§ WHAT TO DO:
Wherever a line holds the word "Number", copy that line from the data.

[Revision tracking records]
============================================================
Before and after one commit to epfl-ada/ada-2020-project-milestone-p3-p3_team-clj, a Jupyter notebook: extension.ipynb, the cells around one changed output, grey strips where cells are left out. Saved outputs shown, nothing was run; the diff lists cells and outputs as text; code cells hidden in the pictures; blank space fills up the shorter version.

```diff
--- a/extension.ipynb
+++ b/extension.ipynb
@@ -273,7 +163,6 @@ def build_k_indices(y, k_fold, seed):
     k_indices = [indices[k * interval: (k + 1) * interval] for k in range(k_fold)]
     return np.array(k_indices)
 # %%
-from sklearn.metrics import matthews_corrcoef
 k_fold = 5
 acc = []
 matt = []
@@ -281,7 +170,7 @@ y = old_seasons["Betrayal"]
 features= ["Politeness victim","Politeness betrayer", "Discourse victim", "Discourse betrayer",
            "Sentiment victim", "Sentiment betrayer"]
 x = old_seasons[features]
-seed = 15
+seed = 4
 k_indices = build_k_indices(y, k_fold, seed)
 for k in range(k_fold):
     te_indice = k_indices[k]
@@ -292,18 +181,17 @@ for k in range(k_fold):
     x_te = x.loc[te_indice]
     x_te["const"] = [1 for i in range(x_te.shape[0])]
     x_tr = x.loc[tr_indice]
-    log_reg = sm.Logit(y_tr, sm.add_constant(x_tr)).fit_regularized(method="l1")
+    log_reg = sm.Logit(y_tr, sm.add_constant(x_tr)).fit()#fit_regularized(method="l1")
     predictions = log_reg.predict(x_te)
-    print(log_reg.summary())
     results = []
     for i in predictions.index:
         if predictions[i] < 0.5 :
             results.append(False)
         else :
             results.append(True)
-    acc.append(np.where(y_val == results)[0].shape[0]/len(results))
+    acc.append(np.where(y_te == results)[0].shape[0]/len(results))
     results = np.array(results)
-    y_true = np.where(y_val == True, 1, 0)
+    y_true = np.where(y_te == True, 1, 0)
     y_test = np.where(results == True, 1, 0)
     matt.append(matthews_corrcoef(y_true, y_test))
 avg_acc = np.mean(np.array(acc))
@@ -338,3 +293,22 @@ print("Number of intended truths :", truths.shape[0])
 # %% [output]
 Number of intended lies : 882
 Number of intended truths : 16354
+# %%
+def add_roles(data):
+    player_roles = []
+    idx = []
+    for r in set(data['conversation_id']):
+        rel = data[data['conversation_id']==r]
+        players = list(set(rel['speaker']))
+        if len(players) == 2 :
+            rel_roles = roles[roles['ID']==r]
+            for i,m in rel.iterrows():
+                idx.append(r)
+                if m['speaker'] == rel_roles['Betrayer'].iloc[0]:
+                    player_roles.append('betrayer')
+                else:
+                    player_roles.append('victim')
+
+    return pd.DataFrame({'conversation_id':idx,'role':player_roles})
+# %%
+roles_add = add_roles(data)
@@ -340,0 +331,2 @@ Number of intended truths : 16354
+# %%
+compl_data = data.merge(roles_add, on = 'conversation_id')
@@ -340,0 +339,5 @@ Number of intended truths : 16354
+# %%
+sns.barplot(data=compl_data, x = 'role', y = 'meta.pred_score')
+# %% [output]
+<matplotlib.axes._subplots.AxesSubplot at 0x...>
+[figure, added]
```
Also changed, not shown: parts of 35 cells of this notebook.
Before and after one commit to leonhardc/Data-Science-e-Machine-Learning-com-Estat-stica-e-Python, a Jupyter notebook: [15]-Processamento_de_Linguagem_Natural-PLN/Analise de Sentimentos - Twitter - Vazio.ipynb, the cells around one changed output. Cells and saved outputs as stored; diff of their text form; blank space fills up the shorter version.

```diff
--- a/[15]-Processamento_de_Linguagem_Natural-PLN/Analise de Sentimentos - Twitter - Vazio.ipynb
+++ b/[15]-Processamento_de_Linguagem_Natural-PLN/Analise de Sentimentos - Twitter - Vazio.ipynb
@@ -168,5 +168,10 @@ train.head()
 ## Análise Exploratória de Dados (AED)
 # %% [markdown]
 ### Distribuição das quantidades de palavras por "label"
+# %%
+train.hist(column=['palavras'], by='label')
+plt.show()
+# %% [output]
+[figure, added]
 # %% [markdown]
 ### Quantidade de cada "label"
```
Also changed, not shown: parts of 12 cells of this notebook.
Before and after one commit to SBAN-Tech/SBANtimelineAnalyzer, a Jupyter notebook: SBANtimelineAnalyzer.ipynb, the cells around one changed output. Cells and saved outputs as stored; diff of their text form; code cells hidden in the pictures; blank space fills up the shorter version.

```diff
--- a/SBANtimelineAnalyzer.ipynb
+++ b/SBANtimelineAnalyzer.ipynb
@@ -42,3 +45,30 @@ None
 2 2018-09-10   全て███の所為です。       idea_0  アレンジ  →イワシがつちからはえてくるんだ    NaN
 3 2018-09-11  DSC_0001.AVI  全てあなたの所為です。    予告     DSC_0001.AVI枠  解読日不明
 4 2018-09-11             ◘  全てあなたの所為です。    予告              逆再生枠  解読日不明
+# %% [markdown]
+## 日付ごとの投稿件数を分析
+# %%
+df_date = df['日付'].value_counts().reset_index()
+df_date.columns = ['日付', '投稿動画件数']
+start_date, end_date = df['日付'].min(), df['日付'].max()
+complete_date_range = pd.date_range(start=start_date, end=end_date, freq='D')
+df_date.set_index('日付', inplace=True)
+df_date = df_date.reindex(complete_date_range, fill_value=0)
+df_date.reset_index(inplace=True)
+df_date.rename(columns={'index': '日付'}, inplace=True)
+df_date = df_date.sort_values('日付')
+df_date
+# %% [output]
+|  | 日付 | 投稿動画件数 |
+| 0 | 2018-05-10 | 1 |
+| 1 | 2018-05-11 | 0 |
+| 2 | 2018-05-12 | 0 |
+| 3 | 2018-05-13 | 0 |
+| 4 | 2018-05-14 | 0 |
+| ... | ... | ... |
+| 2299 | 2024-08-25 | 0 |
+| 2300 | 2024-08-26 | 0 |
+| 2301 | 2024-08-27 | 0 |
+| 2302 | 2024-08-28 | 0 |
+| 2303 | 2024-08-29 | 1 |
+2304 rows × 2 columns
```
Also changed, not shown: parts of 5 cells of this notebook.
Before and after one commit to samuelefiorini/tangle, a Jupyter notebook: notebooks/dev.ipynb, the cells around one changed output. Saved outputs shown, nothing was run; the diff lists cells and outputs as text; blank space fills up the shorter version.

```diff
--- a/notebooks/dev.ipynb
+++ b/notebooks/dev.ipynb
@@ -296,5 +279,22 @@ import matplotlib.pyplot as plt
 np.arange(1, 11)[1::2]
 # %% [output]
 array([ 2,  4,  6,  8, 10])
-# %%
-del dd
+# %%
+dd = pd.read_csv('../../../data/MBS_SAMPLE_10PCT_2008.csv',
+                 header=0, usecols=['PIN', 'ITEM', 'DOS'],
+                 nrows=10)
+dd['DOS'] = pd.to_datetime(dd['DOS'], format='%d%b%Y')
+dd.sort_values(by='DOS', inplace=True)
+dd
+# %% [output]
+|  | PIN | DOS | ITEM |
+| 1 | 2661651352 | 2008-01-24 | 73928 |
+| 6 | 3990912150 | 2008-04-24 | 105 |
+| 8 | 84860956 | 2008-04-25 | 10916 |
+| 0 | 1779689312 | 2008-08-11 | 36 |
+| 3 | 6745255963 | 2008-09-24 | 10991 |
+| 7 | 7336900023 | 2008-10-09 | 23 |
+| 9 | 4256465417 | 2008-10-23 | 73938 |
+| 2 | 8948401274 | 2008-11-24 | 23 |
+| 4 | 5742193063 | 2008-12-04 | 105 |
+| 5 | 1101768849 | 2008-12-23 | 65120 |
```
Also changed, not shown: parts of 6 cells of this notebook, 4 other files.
============================================================
§ YOUR SOLUTION:
@@ -338,3 +293,22 @@ print("Number of intended truths :", truths.shape[0])
 Number of intended lies : 882
 Number of intended truths : 16354
@@ -340,0 +331,2 @@ Number of intended truths : 16354
@@ -340,0 +339,5 @@ Number of intended truths : 16354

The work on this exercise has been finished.